→ PROBLEM DESCRIPTION
Your task is to return all of the records exactly, minus any images.

== DATA FOR ANALYSIS ==

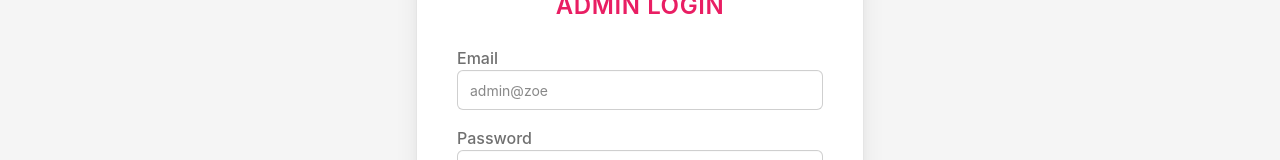
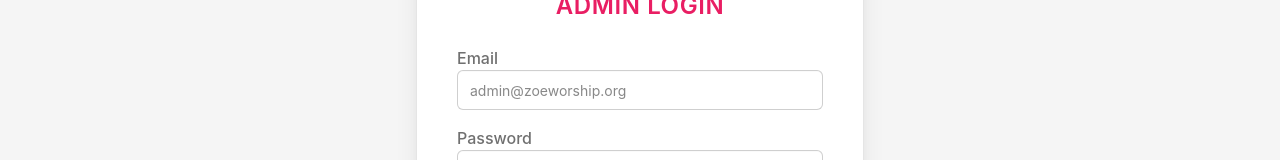
Before and after one commit to bugijay7/zoewc, a React (Vite) app in the folder client/: page /login in a window 1280 px wide. Shown: the part 294-454 px from the top of the page. Built offline with nearby package versions, Linux system fonts and the light colour scheme.

Commit message:
Update email placeholder in Login component

```diff
--- a/client/src/pages/Admin/Login.jsx
+++ b/client/src/pages/Admin/Login.jsx
@@ -52,7 +52,7 @@
               type="email"
               value={email}
               onChange={(e) => setEmail(e.target.value)}
-              placeholder="admin@zoe"
+              placeholder="admin@zoeworship.org"
               className="input input-bordered w-full"
               required
             />
```
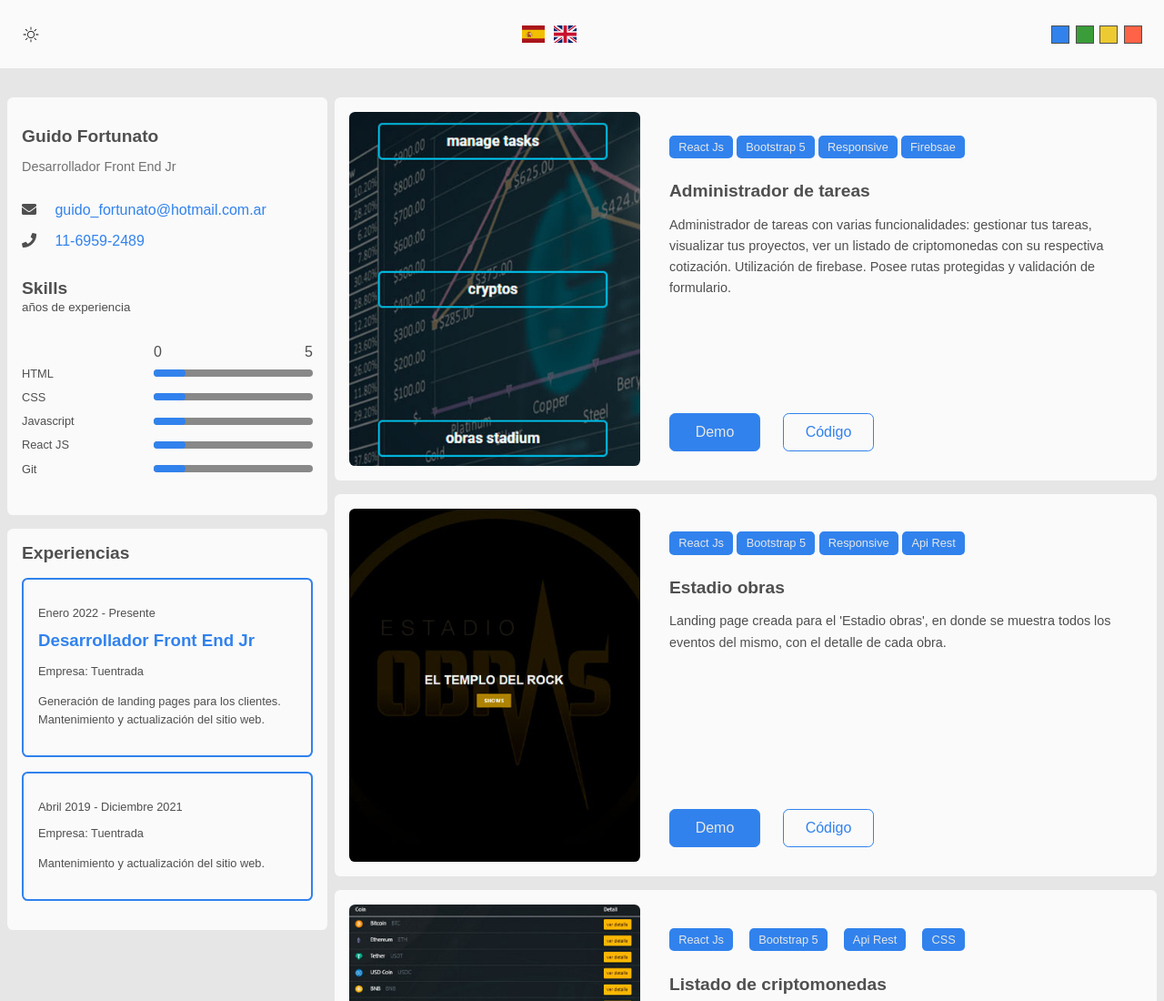
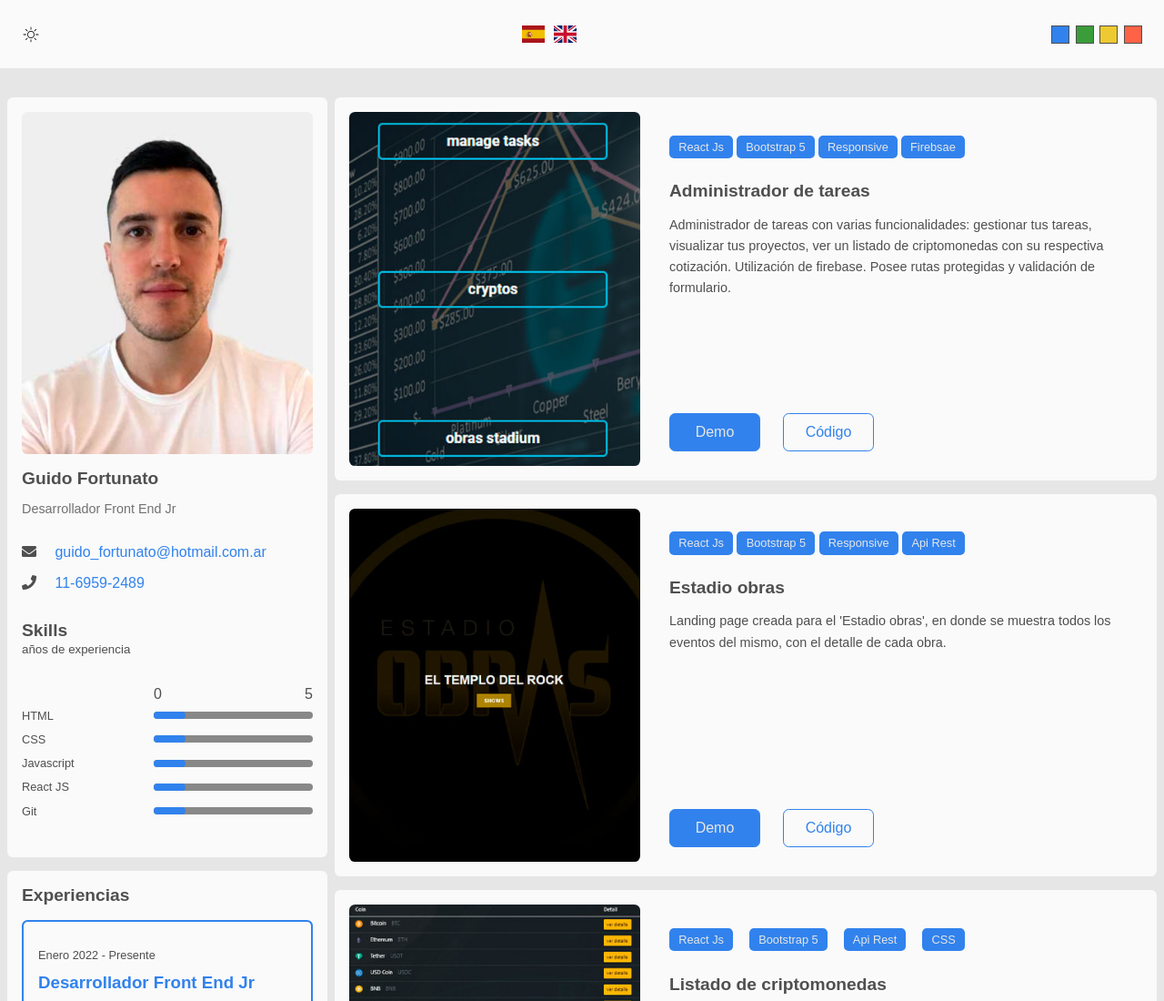
Before and after one commit to guidoFortunato/Portfolio, a plain HTML site: page index.html in a window 1280 px wide. Shown: the top 1100 px of the page at 91% size. Drawn offline with Linux system fonts and the light colour scheme.

Commit message:
cambio foto de perfil

```diff
--- a/index.html
+++ b/index.html
@@ -53,7 +53,7 @@
       <article class="card card--profile">
 
         <div class="card__image-container">
-          <!-- <img src="./assets/images/profile2.jpg" alt="imagen perfil"> -->
+          <img src="./assets/images/me.jpg" alt="imagen perfil">
         </div>
 
         <div class="card__header">
```
Also changed, not shown: assets/images/me.jpg (added).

===

→ OUTPUT FOR THIS EXERCISE
Before and after one commit to bugijay7/zoewc, a React (Vite) app in the folder client/: page /login in a window 1280 px wide. Shown: the part 294-454 px from the top of the page. Built offline with nearby package versions, Linux system fonts and the light colour scheme.

Commit message:
Update email placeholder in Login component

```diff
--- a/client/src/pages/Admin/Login.jsx
+++ b/client/src/pages/Admin/Login.jsx
@@ -52,7 +52,7 @@
               type="email"
               value={email}
               onChange={(e) => setEmail(e.target.value)}
-              placeholder="admin@zoe"
+              placeholder="admin@zoeworship.org"
               className="input input-bordered w-full"
               required
             />
```
Before and after one commit to guidoFortunato/Portfolio, a plain HTML site: page index.html in a window 1280 px wide. Shown: the top 1100 px of the page at 91% size. Drawn offline with Linux system fonts and the light colour scheme.

Commit message:
cambio foto de perfil

```diff
--- a/index.html
+++ b/index.html
@@ -53,7 +53,7 @@
       <article class="card card--profile">
 
         <div class="card__image-container">
-          <!-- <img src="./assets/images/profile2.jpg" alt="imagen perfil"> -->
+          <img src="./assets/images/me.jpg" alt="imagen perfil">
         </div>
 
         <div class="card__header">
```
Also changed, not shown: assets/images/me.jpg (added).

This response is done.